*Task objective*. Give each line of the records again exactly and omit every picture.

*Data*.
= = = = =

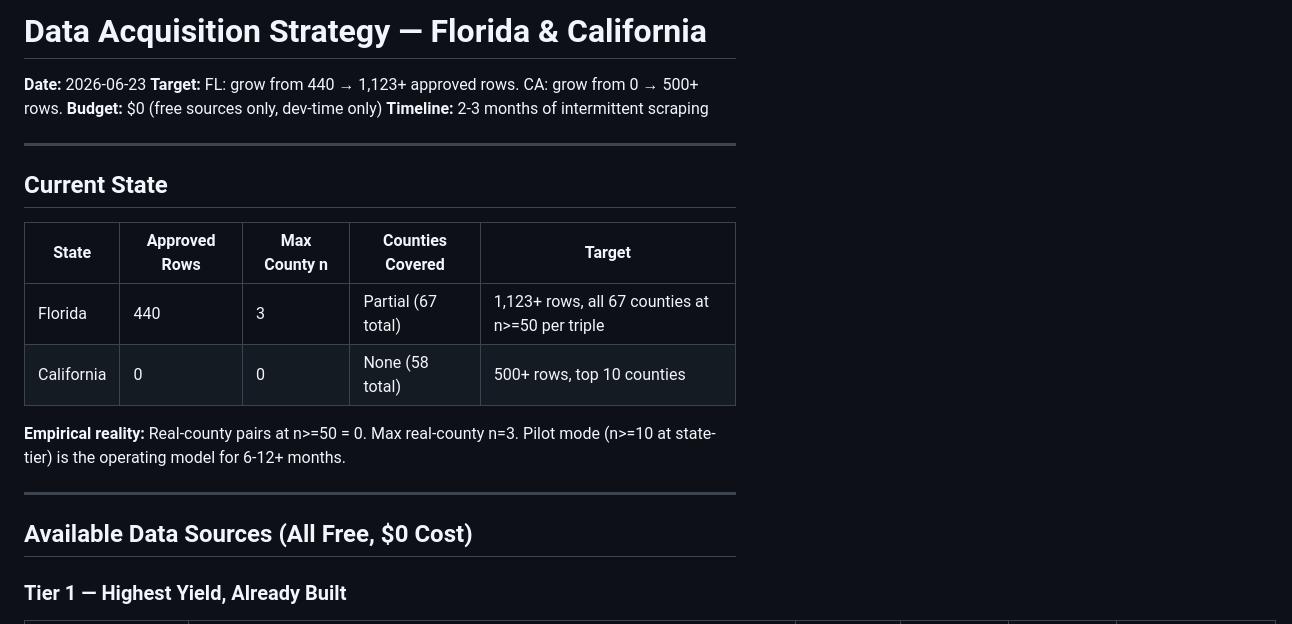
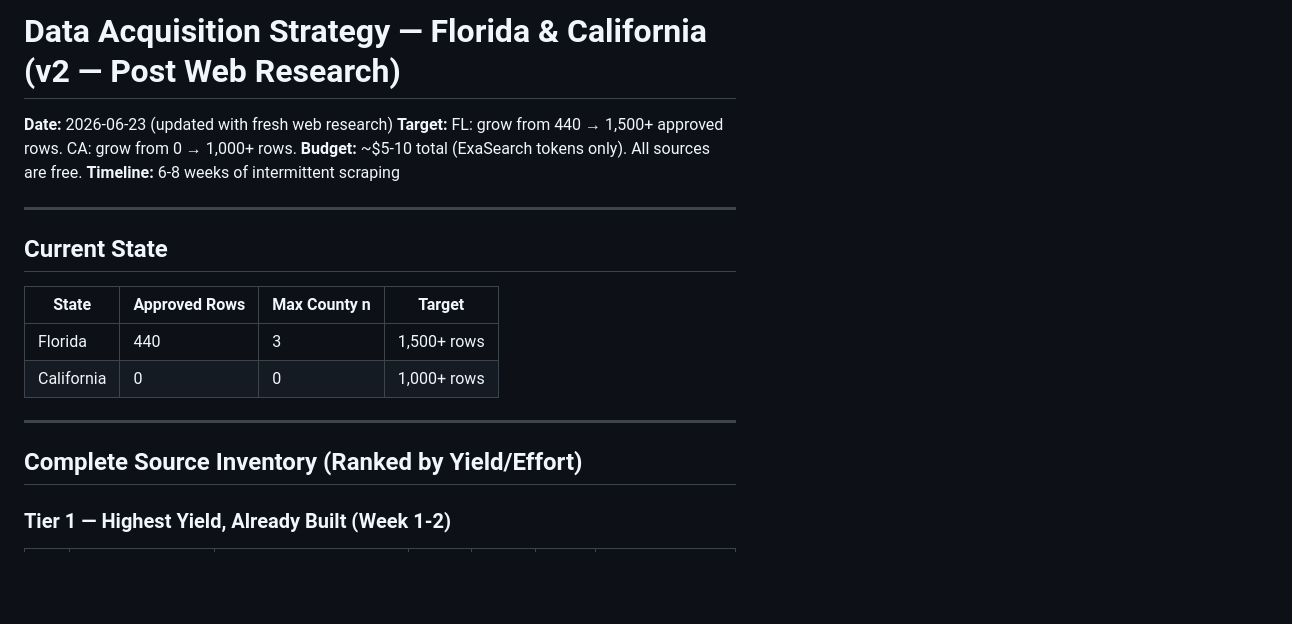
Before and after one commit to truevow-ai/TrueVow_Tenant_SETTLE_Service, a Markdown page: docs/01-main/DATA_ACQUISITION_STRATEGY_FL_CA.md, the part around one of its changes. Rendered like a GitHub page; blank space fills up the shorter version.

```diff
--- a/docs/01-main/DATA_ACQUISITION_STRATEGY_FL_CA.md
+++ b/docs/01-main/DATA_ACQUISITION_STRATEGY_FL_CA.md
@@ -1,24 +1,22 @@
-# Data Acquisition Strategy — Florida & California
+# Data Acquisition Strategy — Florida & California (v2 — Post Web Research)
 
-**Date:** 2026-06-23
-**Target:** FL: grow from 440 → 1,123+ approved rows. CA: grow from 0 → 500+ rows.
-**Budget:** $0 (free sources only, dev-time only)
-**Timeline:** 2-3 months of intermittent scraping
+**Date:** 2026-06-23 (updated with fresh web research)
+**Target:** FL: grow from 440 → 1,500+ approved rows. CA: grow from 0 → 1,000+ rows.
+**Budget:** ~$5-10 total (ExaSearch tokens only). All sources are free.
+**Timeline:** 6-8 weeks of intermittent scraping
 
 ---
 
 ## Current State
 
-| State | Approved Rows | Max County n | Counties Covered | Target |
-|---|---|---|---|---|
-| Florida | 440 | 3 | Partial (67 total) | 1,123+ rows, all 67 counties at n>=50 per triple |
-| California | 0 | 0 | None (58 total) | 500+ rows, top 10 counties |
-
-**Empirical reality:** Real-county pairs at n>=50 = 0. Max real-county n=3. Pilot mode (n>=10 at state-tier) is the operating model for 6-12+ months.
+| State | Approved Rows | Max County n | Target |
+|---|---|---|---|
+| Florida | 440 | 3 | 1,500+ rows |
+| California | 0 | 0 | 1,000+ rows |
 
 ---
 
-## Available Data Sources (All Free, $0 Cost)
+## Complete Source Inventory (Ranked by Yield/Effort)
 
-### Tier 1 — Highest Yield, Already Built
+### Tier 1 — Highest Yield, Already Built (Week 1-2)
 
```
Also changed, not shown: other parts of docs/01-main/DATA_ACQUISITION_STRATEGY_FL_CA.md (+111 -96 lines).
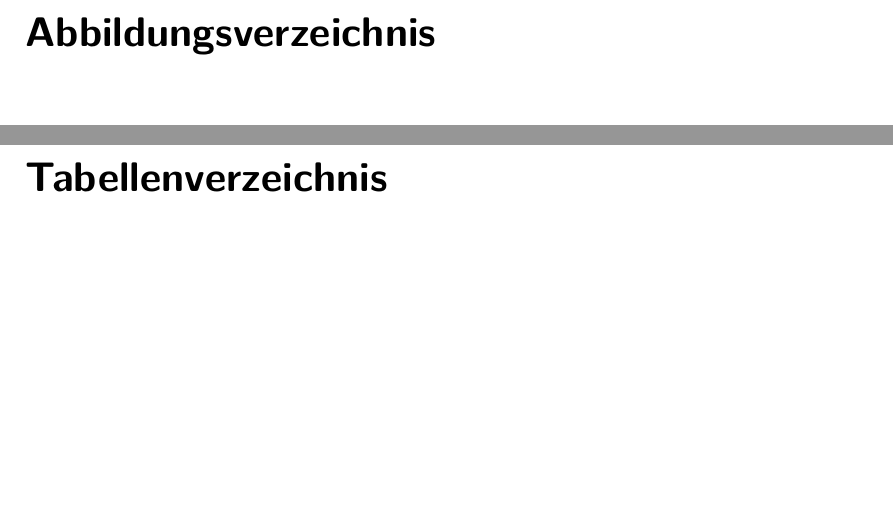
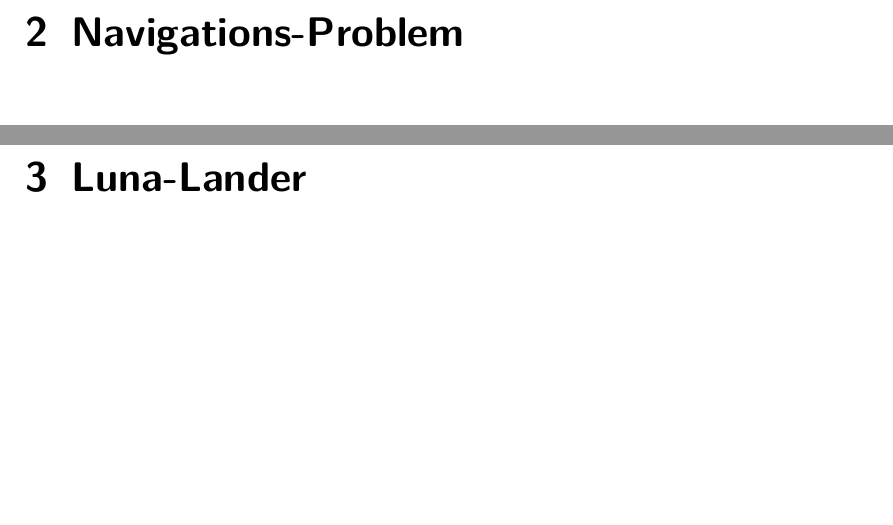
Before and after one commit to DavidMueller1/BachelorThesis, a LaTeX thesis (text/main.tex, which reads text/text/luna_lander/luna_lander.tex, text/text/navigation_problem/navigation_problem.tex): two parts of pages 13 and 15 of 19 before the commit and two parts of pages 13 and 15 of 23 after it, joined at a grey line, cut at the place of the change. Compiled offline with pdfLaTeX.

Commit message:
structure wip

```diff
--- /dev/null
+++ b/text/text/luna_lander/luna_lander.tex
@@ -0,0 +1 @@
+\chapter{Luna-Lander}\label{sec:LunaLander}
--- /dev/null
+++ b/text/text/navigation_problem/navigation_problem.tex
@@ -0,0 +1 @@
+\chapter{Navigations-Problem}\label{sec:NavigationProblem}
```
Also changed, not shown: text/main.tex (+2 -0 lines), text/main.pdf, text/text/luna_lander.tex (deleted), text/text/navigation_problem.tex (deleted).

= = = = =

*Written solution*.
Before and after one commit to truevow-ai/TrueVow_Tenant_SETTLE_Service, a Markdown page: docs/01-main/DATA_ACQUISITION_STRATEGY_FL_CA.md, the part around one of its changes. Rendered like a GitHub page; blank space fills up the shorter version.

```diff
--- a/docs/01-main/DATA_ACQUISITION_STRATEGY_FL_CA.md
+++ b/docs/01-main/DATA_ACQUISITION_STRATEGY_FL_CA.md
@@ -1,24 +1,22 @@
-# Data Acquisition Strategy — Florida & California
+# Data Acquisition Strategy — Florida & California (v2 — Post Web Research)
 
-**Date:** 2026-06-23
-**Target:** FL: grow from 440 → 1,123+ approved rows. CA: grow from 0 → 500+ rows.
-**Budget:** $0 (free sources only, dev-time only)
-**Timeline:** 2-3 months of intermittent scraping
+**Date:** 2026-06-23 (updated with fresh web research)
+**Target:** FL: grow from 440 → 1,500+ approved rows. CA: grow from 0 → 1,000+ rows.
+**Budget:** ~$5-10 total (ExaSearch tokens only). All sources are free.
+**Timeline:** 6-8 weeks of intermittent scraping
 
 ---
 
 ## Current State
 
-| State | Approved Rows | Max County n | Counties Covered | Target |
-|---|---|---|---|---|
-| Florida | 440 | 3 | Partial (67 total) | 1,123+ rows, all 67 counties at n>=50 per triple |
-| California | 0 | 0 | None (58 total) | 500+ rows, top 10 counties |
-
-**Empirical reality:** Real-county pairs at n>=50 = 0. Max real-county n=3. Pilot mode (n>=10 at state-tier) is the operating model for 6-12+ months.
+| State | Approved Rows | Max County n | Target |
+|---|---|---|---|
+| Florida | 440 | 3 | 1,500+ rows |
+| California | 0 | 0 | 1,000+ rows |
 
 ---
 
-## Available Data Sources (All Free, $0 Cost)
+## Complete Source Inventory (Ranked by Yield/Effort)
 
-### Tier 1 — Highest Yield, Already Built
+### Tier 1 — Highest Yield, Already Built (Week 1-2)
 
```
Also changed, not shown: other parts of docs/01-main/DATA_ACQUISITION_STRATEGY_FL_CA.md (+111 -96 lines).
Before and after one commit to DavidMueller1/BachelorThesis, a LaTeX thesis (text/main.tex, which reads text/text/luna_lander/luna_lander.tex, text/text/navigation_problem/navigation_problem.tex): two parts of pages 13 and 15 of 19 before the commit and two parts of pages 13 and 15 of 23 after it, joined at a grey line, cut at the place of the change. Compiled offline with pdfLaTeX.

Commit message:
structure wip

```diff
--- /dev/null
+++ b/text/text/luna_lander/luna_lander.tex
@@ -0,0 +1 @@
+\chapter{Luna-Lander}\label{sec:LunaLander}
--- /dev/null
+++ b/text/text/navigation_problem/navigation_problem.tex
@@ -0,0 +1 @@
+\chapter{Navigations-Problem}\label{sec:NavigationProblem}
```
Also changed, not shown: text/main.tex (+2 -0 lines), text/main.pdf, text/text/luna_lander.tex (deleted), text/text/navigation_problem.tex (deleted).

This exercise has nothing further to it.